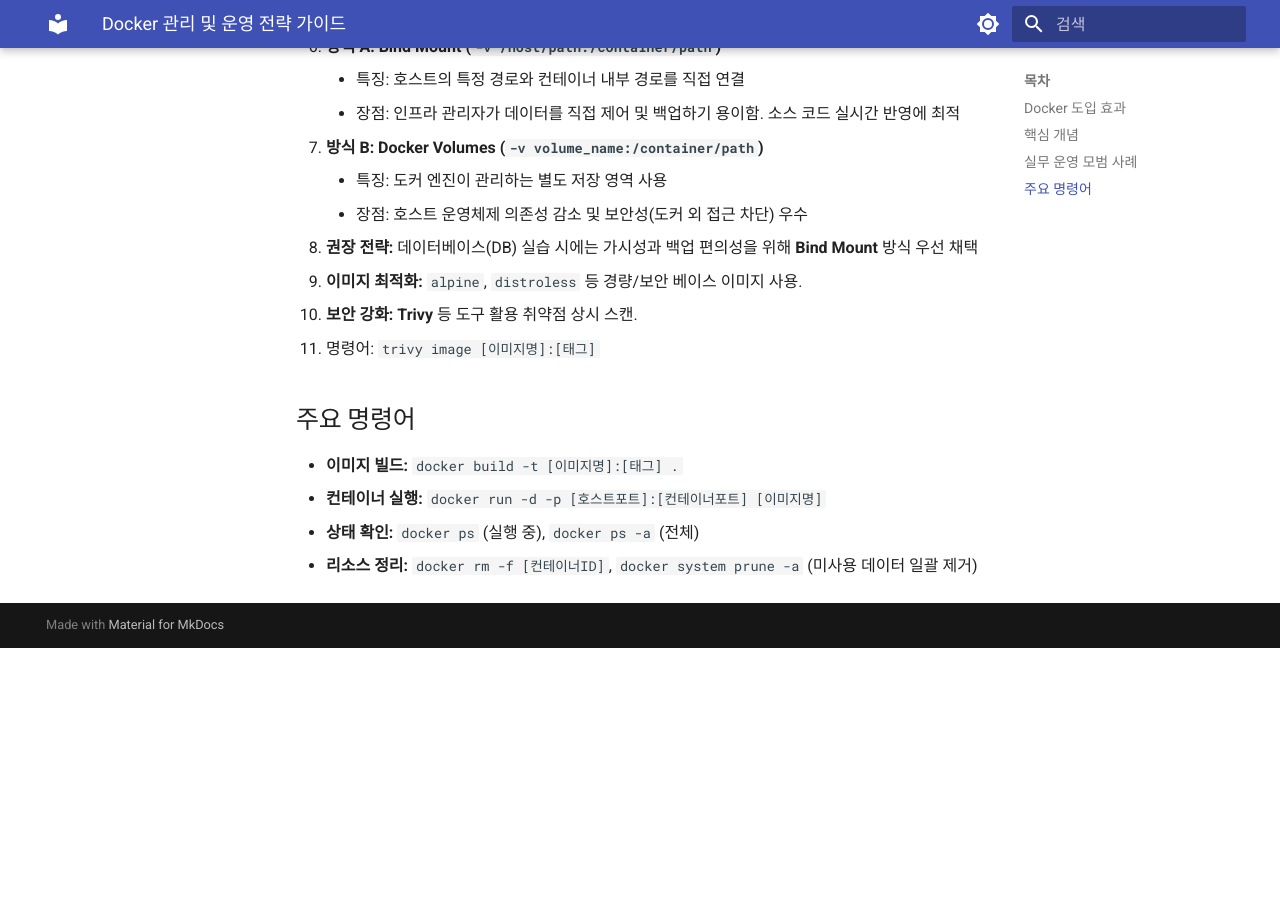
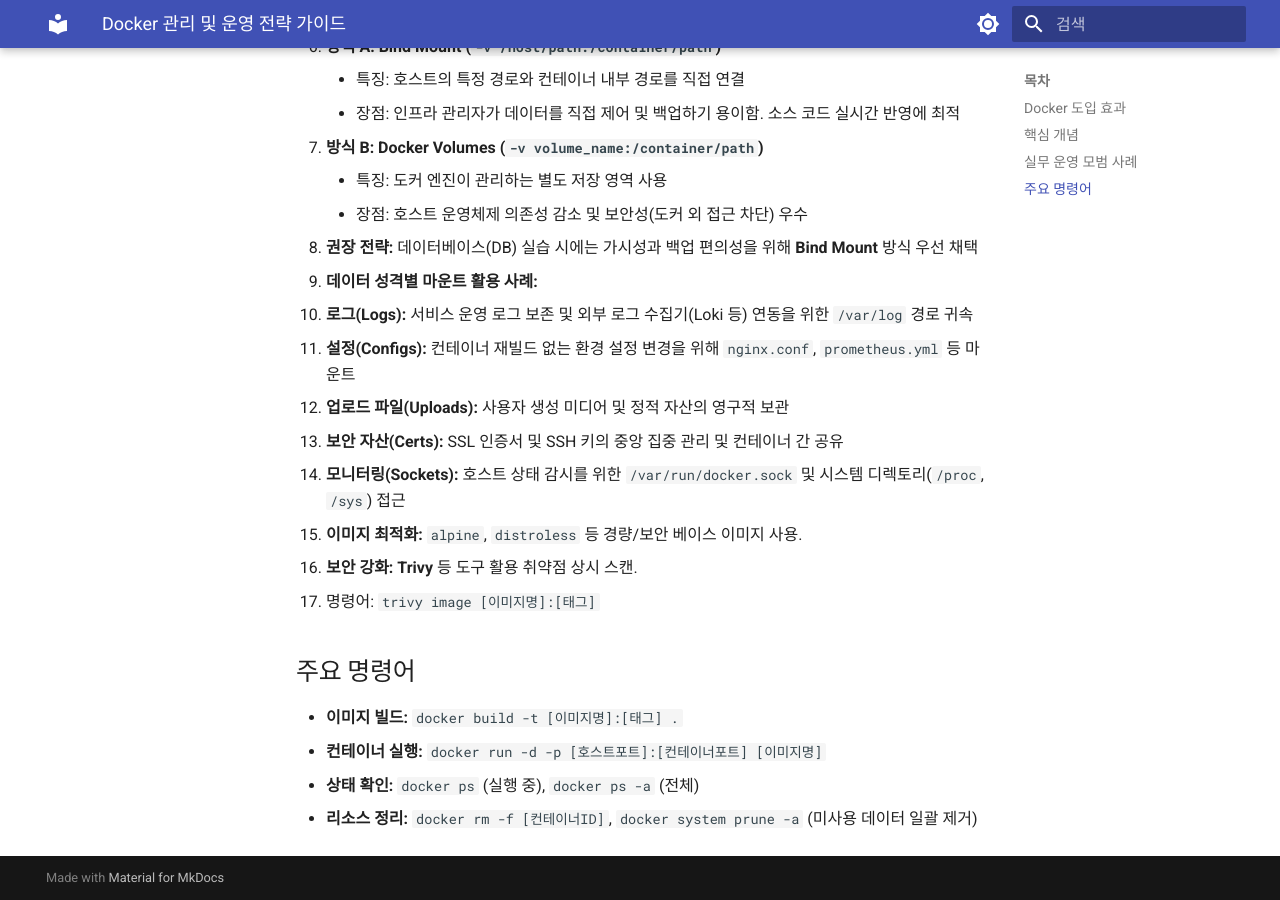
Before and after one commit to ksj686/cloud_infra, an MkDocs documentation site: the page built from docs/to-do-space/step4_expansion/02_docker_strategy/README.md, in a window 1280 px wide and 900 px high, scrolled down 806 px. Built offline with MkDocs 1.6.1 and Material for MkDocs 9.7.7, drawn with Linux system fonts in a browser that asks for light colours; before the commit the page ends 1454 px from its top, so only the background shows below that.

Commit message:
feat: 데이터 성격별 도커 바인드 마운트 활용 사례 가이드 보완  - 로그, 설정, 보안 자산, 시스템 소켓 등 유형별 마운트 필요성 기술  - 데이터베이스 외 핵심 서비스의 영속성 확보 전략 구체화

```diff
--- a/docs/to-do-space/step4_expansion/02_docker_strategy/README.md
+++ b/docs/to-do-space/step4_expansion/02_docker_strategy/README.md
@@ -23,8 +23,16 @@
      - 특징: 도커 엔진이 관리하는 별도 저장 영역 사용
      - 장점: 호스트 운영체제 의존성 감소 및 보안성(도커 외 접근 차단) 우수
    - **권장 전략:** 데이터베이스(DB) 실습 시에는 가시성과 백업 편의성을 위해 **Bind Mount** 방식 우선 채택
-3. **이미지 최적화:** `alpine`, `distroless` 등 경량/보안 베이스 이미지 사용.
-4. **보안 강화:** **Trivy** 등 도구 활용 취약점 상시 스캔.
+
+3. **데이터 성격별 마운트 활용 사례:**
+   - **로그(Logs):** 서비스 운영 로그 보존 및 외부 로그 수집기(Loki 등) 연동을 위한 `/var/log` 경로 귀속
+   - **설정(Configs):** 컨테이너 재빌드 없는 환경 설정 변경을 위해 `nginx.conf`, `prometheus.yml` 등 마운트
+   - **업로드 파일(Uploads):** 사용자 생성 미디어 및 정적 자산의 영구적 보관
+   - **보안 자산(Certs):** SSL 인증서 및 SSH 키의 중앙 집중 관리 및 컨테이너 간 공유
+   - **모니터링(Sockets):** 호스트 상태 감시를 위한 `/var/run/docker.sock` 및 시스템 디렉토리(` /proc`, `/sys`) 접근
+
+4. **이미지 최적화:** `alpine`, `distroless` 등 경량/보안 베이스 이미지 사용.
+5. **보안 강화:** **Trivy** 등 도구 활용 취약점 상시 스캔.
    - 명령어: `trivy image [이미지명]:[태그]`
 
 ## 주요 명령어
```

----

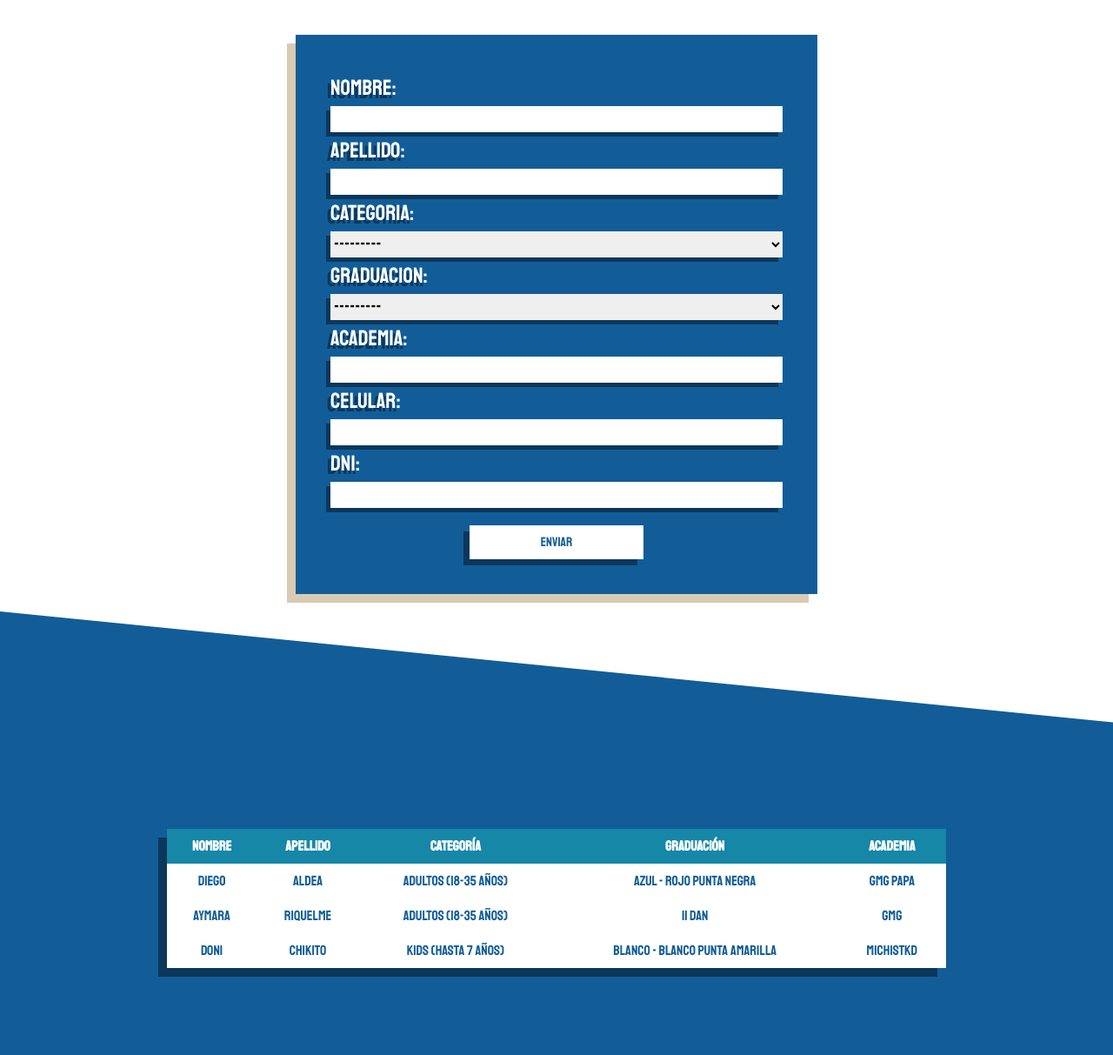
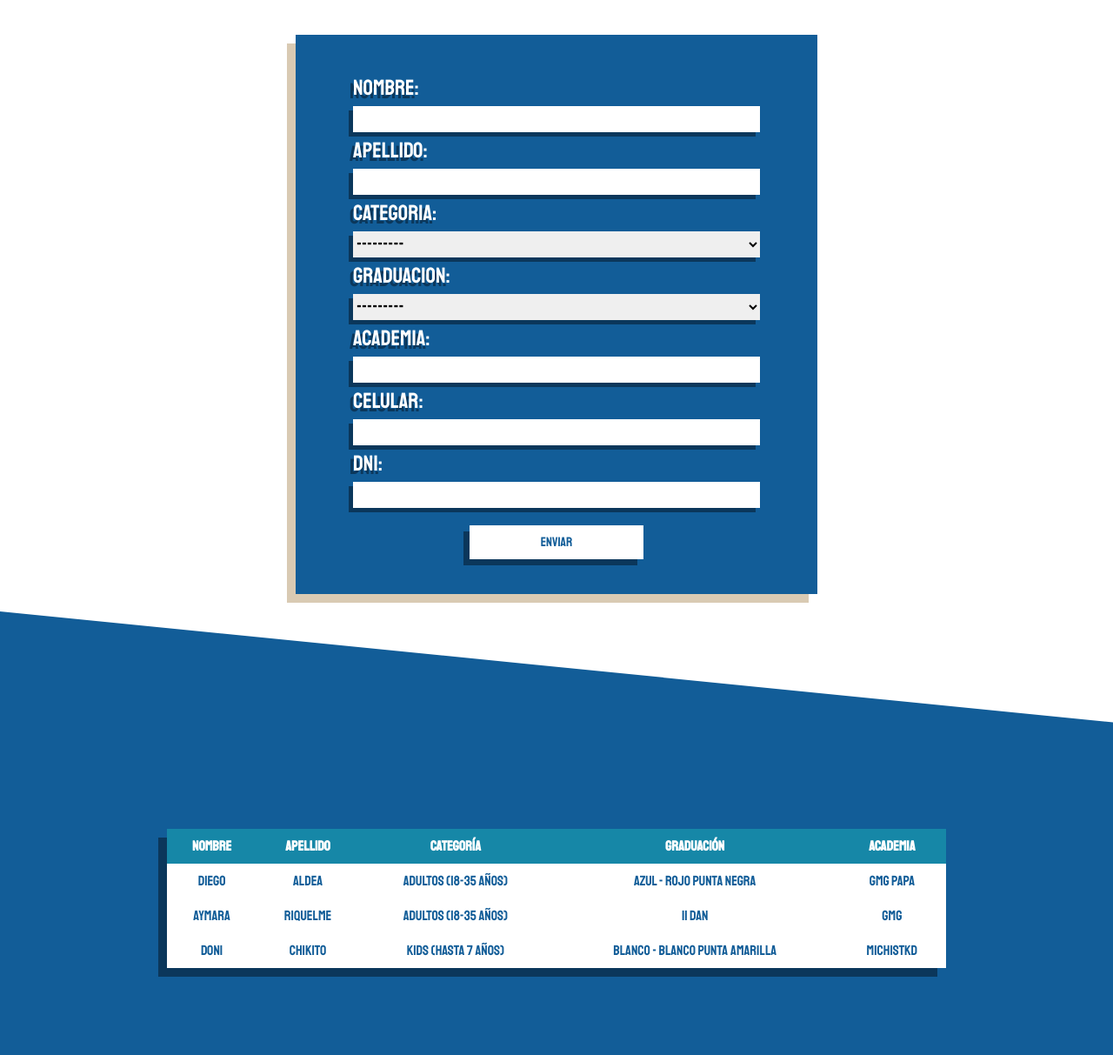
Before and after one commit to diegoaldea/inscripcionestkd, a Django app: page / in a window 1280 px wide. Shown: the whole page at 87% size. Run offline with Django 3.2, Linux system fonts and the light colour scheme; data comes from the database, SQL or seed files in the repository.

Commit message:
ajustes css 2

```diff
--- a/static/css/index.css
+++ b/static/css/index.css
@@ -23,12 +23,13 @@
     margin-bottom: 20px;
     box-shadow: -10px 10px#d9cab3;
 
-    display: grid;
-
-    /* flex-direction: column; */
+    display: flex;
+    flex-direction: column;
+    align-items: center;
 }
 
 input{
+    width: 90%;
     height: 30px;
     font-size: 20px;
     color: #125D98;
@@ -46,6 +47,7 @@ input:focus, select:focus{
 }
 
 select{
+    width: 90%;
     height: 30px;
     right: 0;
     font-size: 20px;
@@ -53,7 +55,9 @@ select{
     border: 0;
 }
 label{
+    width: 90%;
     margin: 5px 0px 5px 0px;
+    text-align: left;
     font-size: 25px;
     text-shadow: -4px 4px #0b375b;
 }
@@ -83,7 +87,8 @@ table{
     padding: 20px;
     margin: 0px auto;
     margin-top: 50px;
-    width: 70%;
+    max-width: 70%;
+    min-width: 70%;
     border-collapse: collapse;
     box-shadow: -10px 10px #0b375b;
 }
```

----

§ **Problem to work on**
Would you please return all lines from the listing above that contain "flex"?

§ **Written answer**
-    /* flex-direction: column; */
+    display: flex;
+    flex-direction: column;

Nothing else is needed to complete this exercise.